• [Requirement]
Using the records below, find every line that includes "keep" and copy it.

• [Records provided]
===
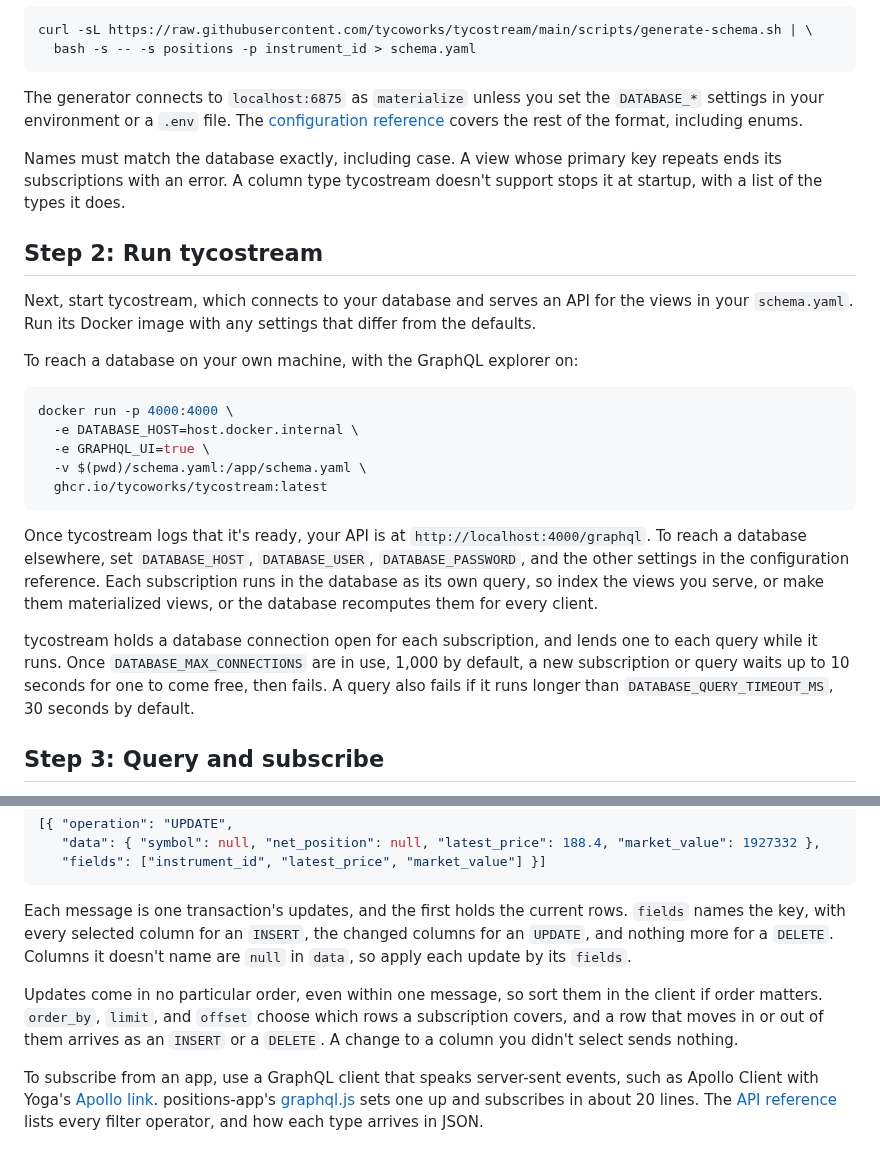
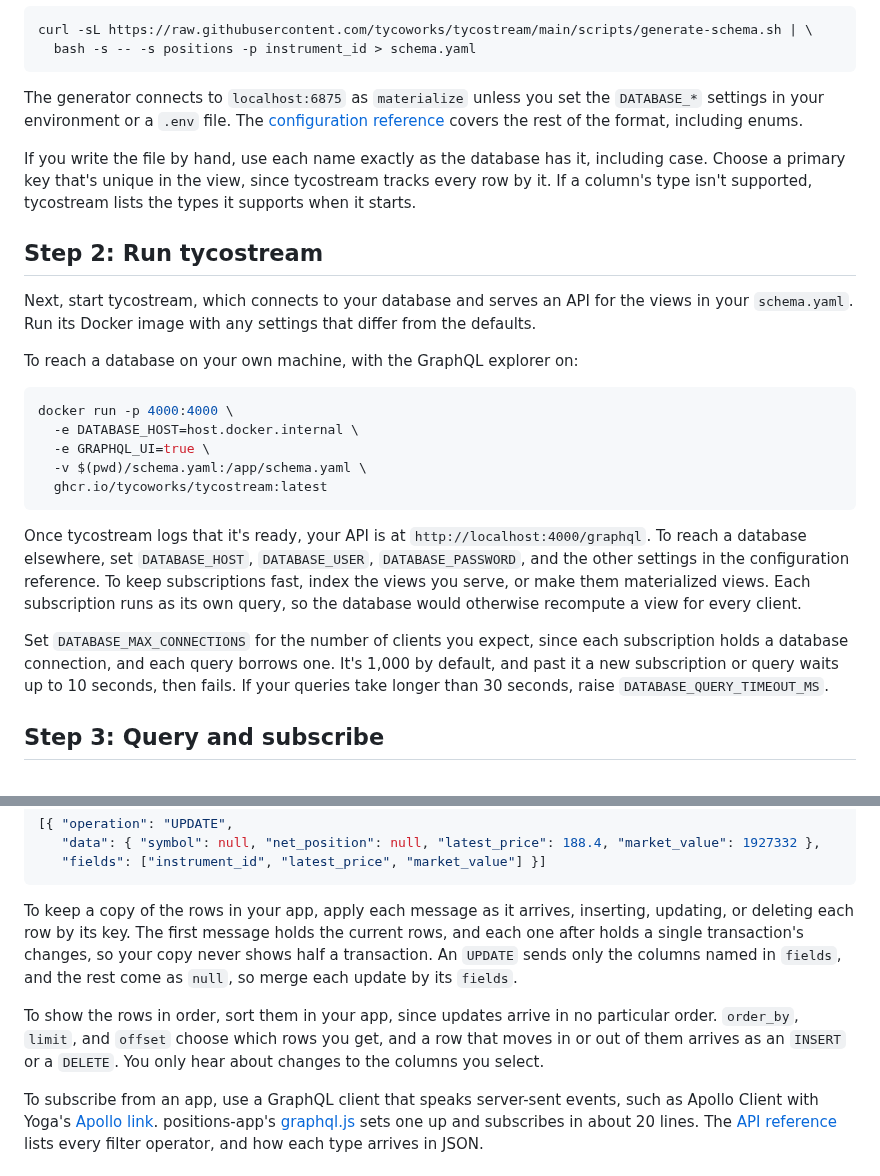
Before and after one commit to tycoworks/tycostream, a Markdown page: docs/guide.md, 2 parts joined by grey strips. Rendered like a GitHub page.

Commit message:
docs: the guide's advice starts from what the reader wants to do
Choose a unique key, keep subscriptions fast, size the connections,
keep a copy of the rows, and show them in order, each followed by the
reason, in place of describing what tycostream does.

Co-Authored-By: Claude Opus 5.5 <noreply@anthropic.com>

````diff
--- a/docs/guide.md
+++ b/docs/guide.md
@@ -21,7 +21,7 @@ curl -sL https://raw.githubusercontent.com/tycoworks/tycostream/main/scripts/gen
 
 The generator connects to `localhost:6875` as `materialize` unless you set the `DATABASE_*` settings in your environment or a `.env` file. The [configuration reference](configuration.md) covers the rest of the format, including enums.
 
-Names must match the database exactly, including case. A view whose primary key repeats ends its subscriptions with an error. A column type tycostream doesn't support stops it at startup, with a list of the types it does.
+If you write the file by hand, use each name exactly as the database has it, including case. Choose a primary key that's unique in the view, since tycostream tracks every row by it. If a column's type isn't supported, tycostream lists the types it supports when it starts.
 
 ## Step 2: Run tycostream
 
@@ -37,9 +37,9 @@ docker run -p 4000:4000 \
   ghcr.io/tycoworks/tycostream:latest
 ```
 
-Once tycostream logs that it's ready, your API is at `http://localhost:4000/graphql`. To reach a database elsewhere, set `DATABASE_HOST`, `DATABASE_USER`, `DATABASE_PASSWORD`, and the other settings in the configuration reference. Each subscription runs in the database as its own query, so index the views you serve, or make them materialized views, or the database recomputes them for every client.
+Once tycostream logs that it's ready, your API is at `http://localhost:4000/graphql`. To reach a database elsewhere, set `DATABASE_HOST`, `DATABASE_USER`, `DATABASE_PASSWORD`, and the other settings in the configuration reference. To keep subscriptions fast, index the views you serve, or make them materialized views. Each subscription runs as its own query, so the database would otherwise recompute a view for every client.
 
-tycostream holds a database connection open for each subscription, and lends one to each query while it runs. Once `DATABASE_MAX_CONNECTIONS` are in use, 1,000 by default, a new subscription or query waits up to 10 seconds for one to come free, then fails. A query also fails if it runs longer than `DATABASE_QUERY_TIMEOUT_MS`, 30 seconds by default.
+Set `DATABASE_MAX_CONNECTIONS` for the number of clients you expect, since each subscription holds a database connection, and each query borrows one. It's 1,000 by default, and past it a new subscription or query waits up to 10 seconds, then fails. If your queries take longer than 30 seconds, raise `DATABASE_QUERY_TIMEOUT_MS`.
 
 ## Step 3: Query and subscribe
 
@@ -90,9 +90,9 @@ subscription {
    "fields": ["instrument_id", "latest_price", "market_value"] }]
 ```
 
-Each message is one transaction's updates, and the first holds the current rows. `fields` names the key, with every selected column for an `INSERT`, the changed columns for an `UPDATE`, and nothing more for a `DELETE`. Columns it doesn't name are `null` in `data`, so apply each update by its `fields`.
+To keep a copy of the rows in your app, apply each message as it arrives, inserting, updating, or deleting each row by its key. The first message holds the current rows, and each one after holds a single transaction's changes, so your copy never shows half a transaction. An `UPDATE` sends only the columns named in `fields`, and the rest come as `null`, so merge each update by its `fields`.
 
-Updates come in no particular order, even within one message, so sort them in the client if order matters. `order_by`, `limit`, and `offset` choose which rows a subscription covers, and a row that moves in or out of them arrives as an `INSERT` or a `DELETE`. A change to a column you didn't select sends nothing.
+To show the rows in order, sort them in your app, since updates arrive in no particular order. `order_by`, `limit`, and `offset` choose which rows you get, and a row that moves in or out of them arrives as an `INSERT` or a `DELETE`. You only hear about changes to the columns you select.
 
 To subscribe from an app, use a GraphQL client that speaks server-sent events, such as Apollo Client with Yoga's [Apollo link](https://github.com/graphql-hive/graphql-yoga/tree/main/packages/client/apollo-link). positions-app's [graphql.js](https://github.com/tycoworks/positions-app/blob/main/ui/graphql.js) sets one up and subscribes in about 20 lines. The [API reference](api.md) lists every filter operator, and how each type arrives in JSON.
 
````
===
• [Answer box]
Choose a unique key, keep subscriptions fast, size the connections,
keep a copy of the rows, and show them in order, each followed by the
+Once tycostream logs that it's ready, your API is at `http://localhost:4000/graphql`. To reach a database elsewhere, set `DATABASE_HOST`, `DATABASE_USER`, `DATABASE_PASSWORD`, and the other settings in the configuration reference. To keep subscriptions fast, index the views you serve, or make them materialized views. Each subscription runs as its own query, so the database would otherwise recompute a view for every client.
+To keep a copy of the rows in your app, apply each message as it arrives, inserting, updating, or deleting each row by its key. The first message holds the current rows, and each one after holds a single transaction's changes, so your copy never shows half a transaction. An `UPDATE` sends only the columns named in `fields`, and the rest come as `null`, so merge each update by its `fields`.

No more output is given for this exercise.